The news of the passing of Ingvar Kamprad, founder of Ikea this week sent lovers of the furniture super stores into mourning. But the realisation that that one of the world’s wealthiest people had passed away also had those in the legal fraternity around the world looking into the realities of inter-generational wealth transfer.
The concept of passing wealth from one generation to the next, or the wider family should seem like a simple matter. A will, along side some slightly more complex structures generally form an overall plan. However the reality of wealth means the complexities of succession planning generally increase the greater the wealth is. Not only in structure, but in demand by the beneficiaries.
So when we hear in this article from Bloomberg, that the 91-year old Swedish ‘father of flat pack’ removed control of the world-wide furniture behemoth out of his family’s reach, we suddenly have visions of a long line of lawyers queuing up to represent the family.
In Australia, the concept of inter-generational wealth transfer is one that seems to be under-rated by many. The simple conversation between parents, and often adult children can, in more cases than not, resolve any burning issues well before death. But even a will and a solid fireside chat with your folks may not result in a clear cut resolution to the estate. As we all know, emotions are a driving force in many estate-related disputes. And emotions can be at their highest when a wealthy loved one has passed.

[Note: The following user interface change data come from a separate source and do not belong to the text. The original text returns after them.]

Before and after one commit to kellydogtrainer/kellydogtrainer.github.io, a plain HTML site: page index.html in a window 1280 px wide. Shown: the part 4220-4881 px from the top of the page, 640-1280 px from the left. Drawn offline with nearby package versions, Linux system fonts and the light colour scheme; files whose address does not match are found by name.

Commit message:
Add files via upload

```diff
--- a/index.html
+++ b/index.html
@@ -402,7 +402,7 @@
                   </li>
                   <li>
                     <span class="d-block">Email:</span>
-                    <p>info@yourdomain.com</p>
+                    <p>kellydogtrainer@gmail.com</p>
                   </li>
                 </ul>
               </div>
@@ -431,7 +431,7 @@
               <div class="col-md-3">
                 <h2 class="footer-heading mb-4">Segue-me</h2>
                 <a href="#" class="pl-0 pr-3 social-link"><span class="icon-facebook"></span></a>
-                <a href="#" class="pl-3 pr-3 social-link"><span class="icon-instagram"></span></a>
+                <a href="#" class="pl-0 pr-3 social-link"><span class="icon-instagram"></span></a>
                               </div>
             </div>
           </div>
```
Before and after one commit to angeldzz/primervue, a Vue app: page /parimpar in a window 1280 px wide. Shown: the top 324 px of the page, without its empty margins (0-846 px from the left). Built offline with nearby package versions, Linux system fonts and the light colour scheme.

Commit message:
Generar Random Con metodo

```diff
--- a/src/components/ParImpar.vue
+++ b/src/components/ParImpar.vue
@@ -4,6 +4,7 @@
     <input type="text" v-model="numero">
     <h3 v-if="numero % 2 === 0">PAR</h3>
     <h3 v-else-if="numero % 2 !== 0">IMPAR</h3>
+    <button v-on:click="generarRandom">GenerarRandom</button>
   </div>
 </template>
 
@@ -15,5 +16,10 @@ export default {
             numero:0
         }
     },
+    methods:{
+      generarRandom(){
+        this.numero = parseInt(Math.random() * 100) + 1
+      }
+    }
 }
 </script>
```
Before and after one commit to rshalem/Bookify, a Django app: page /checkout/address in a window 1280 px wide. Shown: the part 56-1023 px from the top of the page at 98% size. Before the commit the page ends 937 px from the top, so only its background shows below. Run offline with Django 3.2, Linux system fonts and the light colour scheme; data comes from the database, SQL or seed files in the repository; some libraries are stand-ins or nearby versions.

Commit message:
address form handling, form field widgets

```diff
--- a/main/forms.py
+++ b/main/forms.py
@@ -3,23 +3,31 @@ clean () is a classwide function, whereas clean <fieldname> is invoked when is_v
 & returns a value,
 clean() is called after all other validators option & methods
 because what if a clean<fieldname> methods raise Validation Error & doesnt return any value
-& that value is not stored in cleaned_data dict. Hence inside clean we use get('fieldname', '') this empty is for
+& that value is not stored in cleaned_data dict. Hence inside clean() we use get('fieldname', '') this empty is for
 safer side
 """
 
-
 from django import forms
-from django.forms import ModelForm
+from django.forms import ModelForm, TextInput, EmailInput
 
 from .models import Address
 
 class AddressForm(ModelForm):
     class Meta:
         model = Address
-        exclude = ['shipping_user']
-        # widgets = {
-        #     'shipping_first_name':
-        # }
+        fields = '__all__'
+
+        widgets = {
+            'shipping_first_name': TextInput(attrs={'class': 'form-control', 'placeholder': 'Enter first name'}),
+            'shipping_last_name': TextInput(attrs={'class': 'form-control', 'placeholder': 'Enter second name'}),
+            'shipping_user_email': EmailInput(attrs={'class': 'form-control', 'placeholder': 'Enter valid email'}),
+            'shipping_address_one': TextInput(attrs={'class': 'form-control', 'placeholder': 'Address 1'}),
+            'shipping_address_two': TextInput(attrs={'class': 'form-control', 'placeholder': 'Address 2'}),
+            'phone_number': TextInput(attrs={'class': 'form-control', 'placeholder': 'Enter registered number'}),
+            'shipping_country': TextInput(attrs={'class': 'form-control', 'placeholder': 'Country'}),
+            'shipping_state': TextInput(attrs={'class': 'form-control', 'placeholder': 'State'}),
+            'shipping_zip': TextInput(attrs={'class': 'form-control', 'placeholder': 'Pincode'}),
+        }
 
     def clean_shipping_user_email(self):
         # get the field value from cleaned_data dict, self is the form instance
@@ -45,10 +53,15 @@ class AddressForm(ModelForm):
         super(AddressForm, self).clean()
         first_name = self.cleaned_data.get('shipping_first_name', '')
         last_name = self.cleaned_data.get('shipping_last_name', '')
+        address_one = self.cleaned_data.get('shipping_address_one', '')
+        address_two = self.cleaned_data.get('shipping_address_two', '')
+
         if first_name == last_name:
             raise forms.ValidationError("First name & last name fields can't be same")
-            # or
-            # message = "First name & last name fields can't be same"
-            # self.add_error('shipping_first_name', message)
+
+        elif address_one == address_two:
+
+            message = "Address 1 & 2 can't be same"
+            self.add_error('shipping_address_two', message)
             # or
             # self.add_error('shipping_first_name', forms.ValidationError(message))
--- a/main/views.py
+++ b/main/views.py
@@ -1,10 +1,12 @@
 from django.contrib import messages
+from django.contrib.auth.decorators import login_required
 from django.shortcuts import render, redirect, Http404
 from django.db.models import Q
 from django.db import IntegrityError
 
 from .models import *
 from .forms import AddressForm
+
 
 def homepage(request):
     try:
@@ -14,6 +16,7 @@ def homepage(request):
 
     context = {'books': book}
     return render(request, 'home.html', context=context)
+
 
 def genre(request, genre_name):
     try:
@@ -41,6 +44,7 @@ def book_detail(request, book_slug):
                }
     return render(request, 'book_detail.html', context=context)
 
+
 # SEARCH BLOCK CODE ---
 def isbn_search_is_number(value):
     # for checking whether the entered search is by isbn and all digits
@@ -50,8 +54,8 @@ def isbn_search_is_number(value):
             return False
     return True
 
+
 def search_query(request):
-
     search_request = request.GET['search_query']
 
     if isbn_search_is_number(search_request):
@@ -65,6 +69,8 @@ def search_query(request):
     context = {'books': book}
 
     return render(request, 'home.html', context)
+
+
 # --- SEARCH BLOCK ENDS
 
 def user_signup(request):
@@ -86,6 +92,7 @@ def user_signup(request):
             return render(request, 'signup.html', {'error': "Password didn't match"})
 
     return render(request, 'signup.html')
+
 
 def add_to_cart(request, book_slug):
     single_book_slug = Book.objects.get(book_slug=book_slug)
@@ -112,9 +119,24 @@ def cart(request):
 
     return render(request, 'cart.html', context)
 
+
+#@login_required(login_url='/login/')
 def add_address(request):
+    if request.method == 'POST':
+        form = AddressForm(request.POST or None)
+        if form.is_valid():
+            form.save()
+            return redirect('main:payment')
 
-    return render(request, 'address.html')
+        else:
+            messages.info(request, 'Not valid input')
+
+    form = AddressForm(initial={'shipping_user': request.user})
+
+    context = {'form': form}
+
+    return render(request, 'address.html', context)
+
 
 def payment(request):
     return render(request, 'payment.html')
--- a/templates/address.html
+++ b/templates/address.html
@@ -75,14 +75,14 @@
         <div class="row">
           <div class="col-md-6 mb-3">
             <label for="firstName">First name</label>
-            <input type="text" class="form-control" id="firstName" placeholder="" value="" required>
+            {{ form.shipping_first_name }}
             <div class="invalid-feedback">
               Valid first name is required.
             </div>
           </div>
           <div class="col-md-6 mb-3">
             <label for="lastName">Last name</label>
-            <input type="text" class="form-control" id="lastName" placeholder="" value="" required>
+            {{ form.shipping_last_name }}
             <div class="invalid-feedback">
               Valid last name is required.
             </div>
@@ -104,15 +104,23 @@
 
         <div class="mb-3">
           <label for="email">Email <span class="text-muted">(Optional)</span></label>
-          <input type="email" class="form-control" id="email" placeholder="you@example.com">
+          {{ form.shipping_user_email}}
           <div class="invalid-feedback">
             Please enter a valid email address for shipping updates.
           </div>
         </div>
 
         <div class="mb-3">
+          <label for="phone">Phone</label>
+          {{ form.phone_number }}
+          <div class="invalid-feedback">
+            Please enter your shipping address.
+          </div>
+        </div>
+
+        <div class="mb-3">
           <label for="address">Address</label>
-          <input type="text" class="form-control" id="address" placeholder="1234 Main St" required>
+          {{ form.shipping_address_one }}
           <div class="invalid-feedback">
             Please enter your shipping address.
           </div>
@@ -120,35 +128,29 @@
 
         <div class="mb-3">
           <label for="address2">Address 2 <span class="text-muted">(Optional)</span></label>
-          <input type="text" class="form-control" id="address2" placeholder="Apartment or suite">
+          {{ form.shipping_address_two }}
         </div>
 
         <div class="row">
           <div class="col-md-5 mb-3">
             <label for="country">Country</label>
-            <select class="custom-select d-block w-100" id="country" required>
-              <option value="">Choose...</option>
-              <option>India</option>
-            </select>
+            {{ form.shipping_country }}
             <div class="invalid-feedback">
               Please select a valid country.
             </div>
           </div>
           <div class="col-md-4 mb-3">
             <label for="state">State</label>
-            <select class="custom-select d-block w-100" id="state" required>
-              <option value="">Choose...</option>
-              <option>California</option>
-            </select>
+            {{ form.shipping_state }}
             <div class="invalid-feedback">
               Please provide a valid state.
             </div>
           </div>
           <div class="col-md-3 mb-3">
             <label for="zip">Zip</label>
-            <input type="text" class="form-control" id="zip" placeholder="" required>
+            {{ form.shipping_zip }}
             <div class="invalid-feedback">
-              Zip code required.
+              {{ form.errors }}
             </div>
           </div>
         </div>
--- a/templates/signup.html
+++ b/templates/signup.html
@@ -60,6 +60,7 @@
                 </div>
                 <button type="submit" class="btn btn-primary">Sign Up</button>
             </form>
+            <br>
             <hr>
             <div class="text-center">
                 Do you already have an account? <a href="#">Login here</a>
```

As a financial adviser, I hear far too often that “I’ll leave that to them [my children] to sort it out”, when faced with the question of their succession planning. This lack of care, or even emotional detachment, from the transfer of wealth may seem frivolous, but is it more a reflection of reality than naïvity? In other words, “why should I tell them what to do with my wealth when I won’t need it, and they’re just going to fight over it anyway?” The general result being that the deceased chooses not to air their personal wishes for fear of upsetting someone while they are still alive, and the estate ends up in mediation or other legal proceedings to find a resolution.
This lack of care, or even emotional detachment, from the transfer of wealth may seem frivolous, but is it more a reflection of reality than naïvity?
Ingvar Kamprad’s choice to place Ikea in the hands of an independent foundation ensures the business continues to grow and thrive, no longer as a Kamprad family-controlled company, means that Ingvar became a realist many years ago. He removed the opportunity for his family or others to squabble of his fortune, and instead ensured the longevity of his other ‘baby’ for many years to come.
For once emotions come into consideration, the conversation changes to how many generations it takes to dispose of most family wealth. While a story for a different day, some say one generation can ruin it all. Others are a little more forgiving, suggesting it takes two generations to stuff it up. Data has shown that 90% of family wealth is often gone after three generations.
So put out your allen keys and celebrate the life of the founder of your Billy bookcase, knowing that Ingvar Kamprad’s legacy means that your children, and even your grandchildren will one day kit out their first, and perhaps also their last home with the same furniture that you did when you were young. And while you are enjoying another glass of wine and screwing together yet another shelving pack, invite the family over for an ‘Ikea party’ and have a chat about what they want, and expect from their wealth once they have gone.
Robert Carson, SACC Melbourne Board Member